* ASSIGNED TASK: Copy every line that contains the string "Acrobat" from the entries below.

* DATASET:
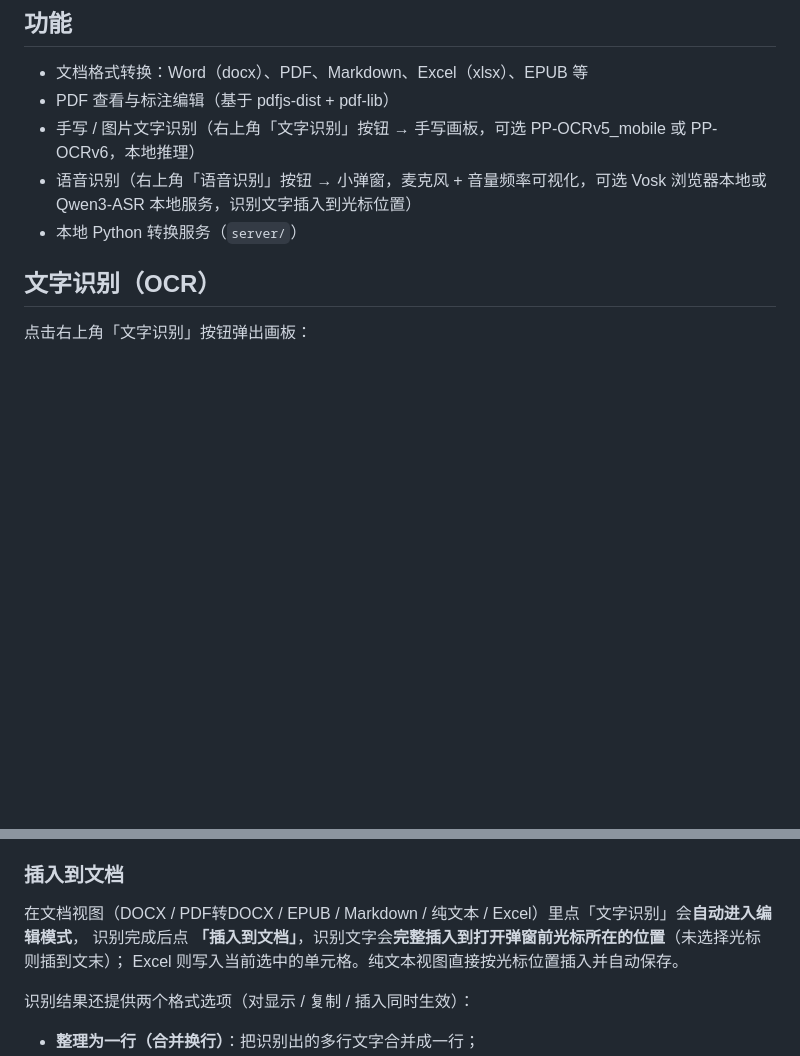
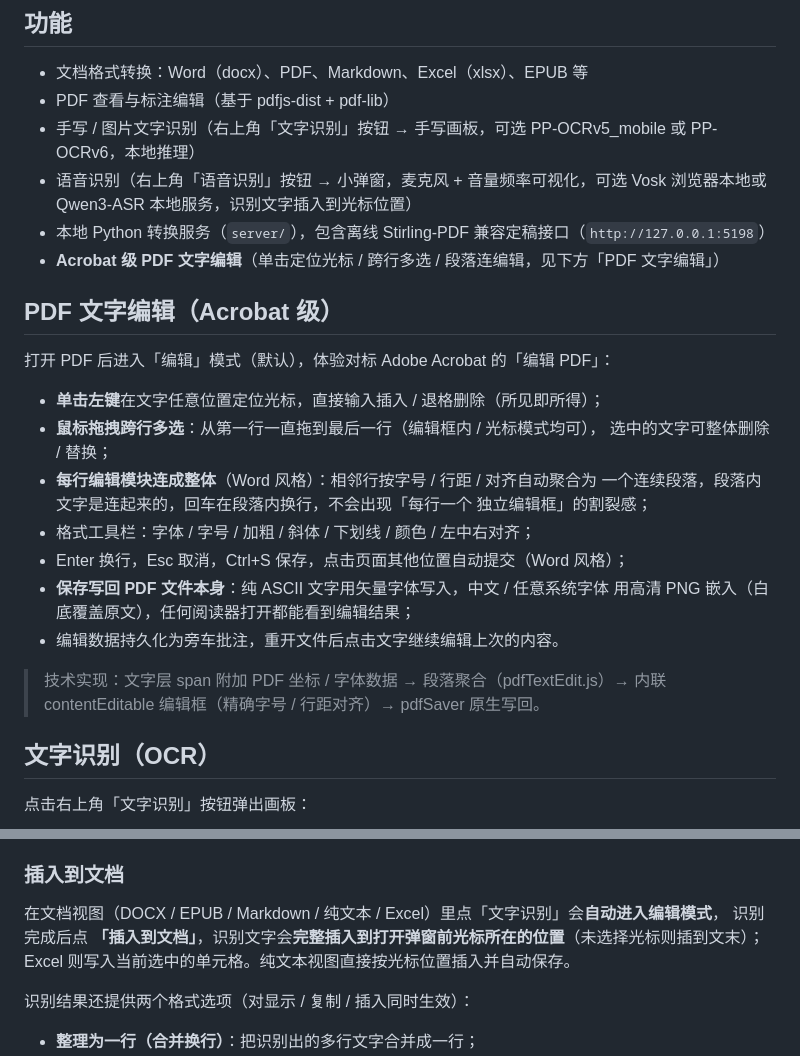
Before and after one commit to SeanWang114514/note-studio, a Markdown page: README.md, 2 parts joined by grey strips. Rendered like a GitHub page; blank space fills up the shorter version.

Commit message:
docs: add Acrobat-level PDF text editing guide

```diff
--- a/README.md
+++ b/README.md
@@ -8,7 +8,27 @@
 - PDF 查看与标注编辑（基于 pdfjs-dist + pdf-lib）
 - 手写 / 图片文字识别（右上角「文字识别」按钮 → 手写画板，可选 PP-OCRv5_mobile 或 PP-OCRv6，本地推理）
 - 语音识别（右上角「语音识别」按钮 → 小弹窗，麦克风 + 音量频率可视化，可选 Vosk 浏览器本地或 Qwen3-ASR 本地服务，识别文字插入到光标位置）
-- 本地 Python 转换服务（`server/`）
+- 本地 Python 转换服务（`server/`），包含离线 Stirling-PDF 兼容定稿接口（`http://127.0.0.1:5198`）
+- **Acrobat 级 PDF 文字编辑**（单击定位光标 / 跨行多选 / 段落连编辑，见下方「PDF 文字编辑」）
+
+## PDF 文字编辑（Acrobat 级）
+
+打开 PDF 后进入「编辑」模式（默认），体验对标 Adobe Acrobat 的「编辑 PDF」：
+
+- **单击左键**在文字任意位置定位光标，直接输入插入 / 退格删除（所见即所得）；
+- **鼠标拖拽跨行多选**：从第一行一直拖到最后一行（编辑框内 / 光标模式均可），
+  选中的文字可整体删除 / 替换；
+- **每行编辑模块连成整体**（Word 风格）：相邻行按字号 / 行距 / 对齐自动聚合为
+  一个连续段落，段落内文字是连起来的，回车在段落内换行，不会出现「每行一个
+  独立编辑框」的割裂感；
+- 格式工具栏：字体 / 字号 / 加粗 / 斜体 / 下划线 / 颜色 / 左中右对齐；
+- Enter 换行，Esc 取消，Ctrl+S 保存，点击页面其他位置自动提交（Word 风格）；
+- **保存写回 PDF 文件本身**：纯 ASCII 文字用矢量字体写入，中文 / 任意系统字体
+  用高清 PNG 嵌入（白底覆盖原文），任何阅读器打开都能看到编辑结果；
+- 编辑数据持久化为旁车批注，重开文件后点击文字继续编辑上次的内容。
+
+> 技术实现：文字层 span 附加 PDF 坐标 / 字体数据 → 段落聚合（pdfTextEdit.js）→
+> 内联 contentEditable 编辑框（精确字号 / 行距对齐）→ pdfSaver 原生写回。
 
 ## 文字识别（OCR）
 
@@ -22,7 +42,7 @@
 
 ### 插入到文档
 
-在文档视图（DOCX / PDF转DOCX / EPUB / Markdown / 纯文本 / Excel）里点「文字识别」会**自动进入编辑模式**，
+在文档视图（DOCX / EPUB / Markdown / 纯文本 / Excel）里点「文字识别」会**自动进入编辑模式**，
 识别完成后点 **「插入到文档」**，识别文字会**完整插入到打开弹窗前光标所在的位置**（未选择光标则插到文末）；
 Excel 则写入当前选中的单元格。纯文本视图直接按光标位置插入并自动保存。
 
```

* FINAL ANSWER:
docs: add Acrobat-level PDF text editing guide
+- **Acrobat 级 PDF 文字编辑**（单击定位光标 / 跨行多选 / 段落连编辑，见下方「PDF 文字编辑」）
+## PDF 文字编辑（Acrobat 级）
+打开 PDF 后进入「编辑」模式（默认），体验对标 Adobe Acrobat 的「编辑 PDF」：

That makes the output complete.